## Entries supplied
══════════════════════════════
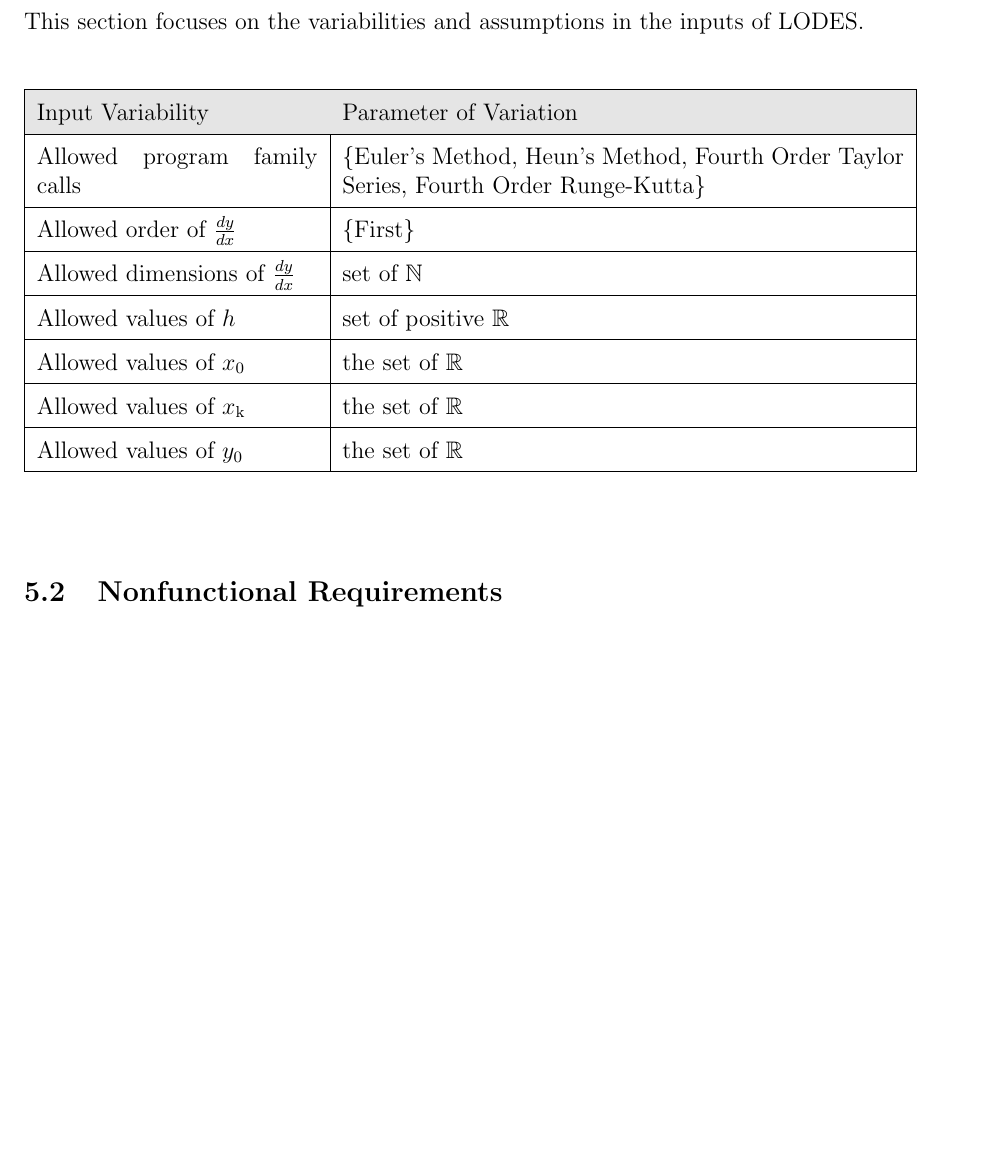
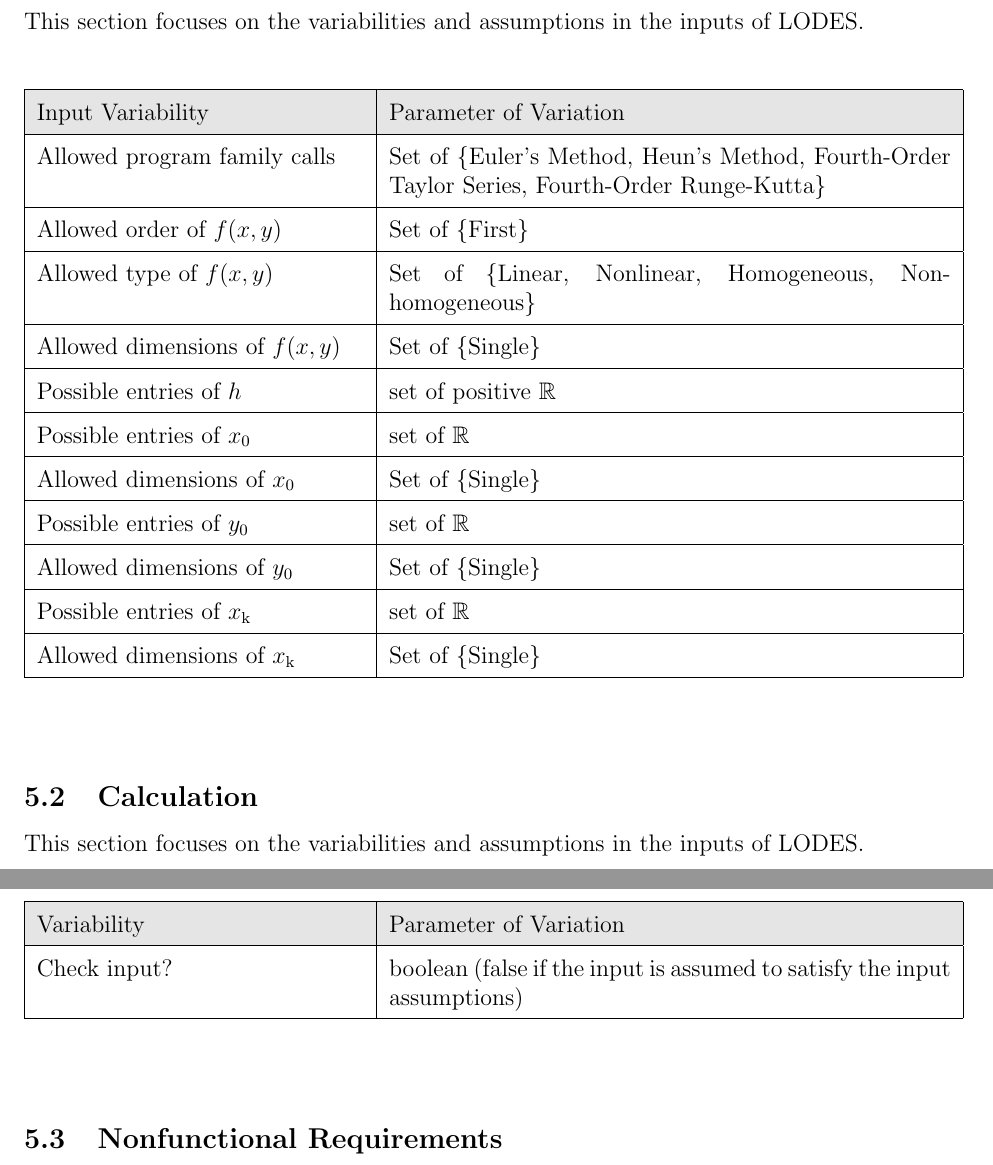
Before and after one commit to aoananp/cas741, a LaTeX document (Doc/SRS/SRS.tex): part of page 8 of 12 before the commit and two parts of pages 8 and 9 of 12 after it, the two joined at a grey line, cut so that both start at the same text, the shorter picture padded with empty space. Compiled offline with pdfLaTeX.

Commit message:
Commit SRS in progress Sept 23.

```diff
--- a/Doc/SRS/SRS.tex
+++ b/Doc/SRS/SRS.tex
@@ -73,7 +73,7 @@
 \newcommand{\lcref}[1]{LC\ref{#1}}
 
 \newcommand{\progname}{LODES} % PUT YOUR PROGRAM NAME HERE
-\newcommand{\progdesc}{Library of ODE Solvers}
+\newcommand{\progdesc}{Family of ODE Solvers}
 
 \usepackage{fullpage}
 
@@ -426,34 +446,62 @@ This section focuses on the variabilities and assumptions in the inputs of \prog
 \noindent
 \begin{minipage}{\textwidth}
 \renewcommand*{\arraystretch}{1.5}
-\begin{tabular}{|p{0.30\textwidth}| p{0.60\textwidth}|}
+\begin{tabular}{|p{0.35\textwidth}| p{0.60\textwidth}|}
   \hline
   \rowcolor[gray]{0.9}
   Input Variability& Parameter of Variation\\
   \hline
-  Allowed program family calls&
-  \{Euler's Method, Heun's Method, Fourth Order Taylor Series, Fourth Order Runge-Kutta\}\\
+  Allowed program family calls & Set of \{Euler's Method, Heun's Method, Fourth-Order Taylor Series, Fourth-Order Runge-Kutta\}\\
   \hline
-  Allowed order of $\frac{dy}{dx}$& \{First\} \\
+  Allowed order of $f(x,y)$ & Set of \{First\} \\
   \hline
-  Allowed dimensions of $\frac{dy}{dx}$ & set of $\mathbb{N}$\\
+  Allowed type of $f(x,y)$ & Set of \{Linear, Nonlinear, Homogeneous, Non-homogeneous\}\\
   \hline
-  Allowed values of $h$ & set of positive $\mathbb{R}$\\
+  % Allowed dimensions of $f(x,y) = f(x,y)_\text{dim}$& set of $\mathbb{N}$\\
+  Allowed dimensions of $f(x,y)$ & Set of \{Single\}\\
   \hline
-  Allowed values of $x_\text{0}$ & the set of $\mathbb{R}$\\
+  Possible entries of $h$ & set of positive $\mathbb{R}$\\
   \hline
-  Allowed values of $x_\text{k}$ & the set of $\mathbb{R}$\\
+  Possible entries of $x_\text{0}$ & set of $\mathbb{R}$\\
   \hline
-  Allowed values of $y_\text{0}$ & the set of $\mathbb{R}$\\
+  % Allowed dimensions of $x_\text{0} = x_\text{(0)dim}$& set of $\mathbb{N}$, where $x_\text{(0)dim} = f(x,y)_\text{dim}$\\
+  Allowed dimensions of $x_\text{0}$ & Set of \{Single\}\\
   \hline
-
+  Possible entries of $y_\text{0}$ & set of $\mathbb{R}$\\
+  \hline
+  % Allowed dimensions of $y_\text{0} = y_\text{(0)dim}$& set of $\mathbb{N}$, where $y_\text{(0)dim} = f(x,y)_\text{dim}$\\
+  Allowed dimensions of $y_\text{0}$ & Set of \{Single\}\\
+  \hline
+  Possible entries of $x_\text{k}$& set of $\mathbb{R}$\\
+  \hline
+  Allowed dimensions of $x_\text{k}$ & Set of \{Single\}\\
+  \hline
 \end{tabular}
 \end{minipage}\\
 
 ~\newline
 
+\subsection{Calculation} \label{Sec_calc}
 
+This section focuses on the variabilities and assumptions in the inputs of \progname{}.
 
+~\newline
+
+\noindent
+\begin{minipage}{\textwidth}
+\renewcommand*{\arraystretch}{1.5}
+\begin{tabular}{|p{0.35\textwidth}| p{0.60\textwidth}|}
+  \hline
+  \rowcolor[gray]{0.9}
+  Variability& Parameter of Variation\\
+  \hline
+  Check input? & boolean (false if the input is assumed to satisfy the input assumptions)\\
+
+  \hline
+\end{tabular}
+\end{minipage}\\
+
+~\newline
 
 \subsection{Nonfunctional Requirements}
 
```
Also changed, not shown: Doc/SRS/SRS.pdf, Doc/SRS/SRS.tex (100 more changed lines).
══════════════════════════════
## What you have to do
From the first record to the last, print everything again exactly, without pictures.

## Solution for this task
Before and after one commit to aoananp/cas741, a LaTeX document (Doc/SRS/SRS.tex): part of page 8 of 12 before the commit and two parts of pages 8 and 9 of 12 after it, the two joined at a grey line, cut so that both start at the same text, the shorter picture padded with empty space. Compiled offline with pdfLaTeX.

Commit message:
Commit SRS in progress Sept 23.

```diff
--- a/Doc/SRS/SRS.tex
+++ b/Doc/SRS/SRS.tex
@@ -73,7 +73,7 @@
 \newcommand{\lcref}[1]{LC\ref{#1}}
 
 \newcommand{\progname}{LODES} % PUT YOUR PROGRAM NAME HERE
-\newcommand{\progdesc}{Library of ODE Solvers}
+\newcommand{\progdesc}{Family of ODE Solvers}
 
 \usepackage{fullpage}
 
@@ -426,34 +446,62 @@ This section focuses on the variabilities and assumptions in the inputs of \prog
 \noindent
 \begin{minipage}{\textwidth}
 \renewcommand*{\arraystretch}{1.5}
-\begin{tabular}{|p{0.30\textwidth}| p{0.60\textwidth}|}
+\begin{tabular}{|p{0.35\textwidth}| p{0.60\textwidth}|}
   \hline
   \rowcolor[gray]{0.9}
   Input Variability& Parameter of Variation\\
   \hline
-  Allowed program family calls&
-  \{Euler's Method, Heun's Method, Fourth Order Taylor Series, Fourth Order Runge-Kutta\}\\
+  Allowed program family calls & Set of \{Euler's Method, Heun's Method, Fourth-Order Taylor Series, Fourth-Order Runge-Kutta\}\\
   \hline
-  Allowed order of $\frac{dy}{dx}$& \{First\} \\
+  Allowed order of $f(x,y)$ & Set of \{First\} \\
   \hline
-  Allowed dimensions of $\frac{dy}{dx}$ & set of $\mathbb{N}$\\
+  Allowed type of $f(x,y)$ & Set of \{Linear, Nonlinear, Homogeneous, Non-homogeneous\}\\
   \hline
-  Allowed values of $h$ & set of positive $\mathbb{R}$\\
+  % Allowed dimensions of $f(x,y) = f(x,y)_\text{dim}$& set of $\mathbb{N}$\\
+  Allowed dimensions of $f(x,y)$ & Set of \{Single\}\\
   \hline
-  Allowed values of $x_\text{0}$ & the set of $\mathbb{R}$\\
+  Possible entries of $h$ & set of positive $\mathbb{R}$\\
   \hline
-  Allowed values of $x_\text{k}$ & the set of $\mathbb{R}$\\
+  Possible entries of $x_\text{0}$ & set of $\mathbb{R}$\\
   \hline
-  Allowed values of $y_\text{0}$ & the set of $\mathbb{R}$\\
+  % Allowed dimensions of $x_\text{0} = x_\text{(0)dim}$& set of $\mathbb{N}$, where $x_\text{(0)dim} = f(x,y)_\text{dim}$\\
+  Allowed dimensions of $x_\text{0}$ & Set of \{Single\}\\
   \hline
-
+  Possible entries of $y_\text{0}$ & set of $\mathbb{R}$\\
+  \hline
+  % Allowed dimensions of $y_\text{0} = y_\text{(0)dim}$& set of $\mathbb{N}$, where $y_\text{(0)dim} = f(x,y)_\text{dim}$\\
+  Allowed dimensions of $y_\text{0}$ & Set of \{Single\}\\
+  \hline
+  Possible entries of $x_\text{k}$& set of $\mathbb{R}$\\
+  \hline
+  Allowed dimensions of $x_\text{k}$ & Set of \{Single\}\\
+  \hline
 \end{tabular}
 \end{minipage}\\
 
 ~\newline
 
+\subsection{Calculation} \label{Sec_calc}
 
+This section focuses on the variabilities and assumptions in the inputs of \progname{}.
 
+~\newline
+
+\noindent
+\begin{minipage}{\textwidth}
+\renewcommand*{\arraystretch}{1.5}
+\begin{tabular}{|p{0.35\textwidth}| p{0.60\textwidth}|}
+  \hline
+  \rowcolor[gray]{0.9}
+  Variability& Parameter of Variation\\
+  \hline
+  Check input? & boolean (false if the input is assumed to satisfy the input assumptions)\\
+
+  \hline
+\end{tabular}
+\end{minipage}\\
+
+~\newline
 
 \subsection{Nonfunctional Requirements}
 
```
Also changed, not shown: Doc/SRS/SRS.pdf, Doc/SRS/SRS.tex (100 more changed lines).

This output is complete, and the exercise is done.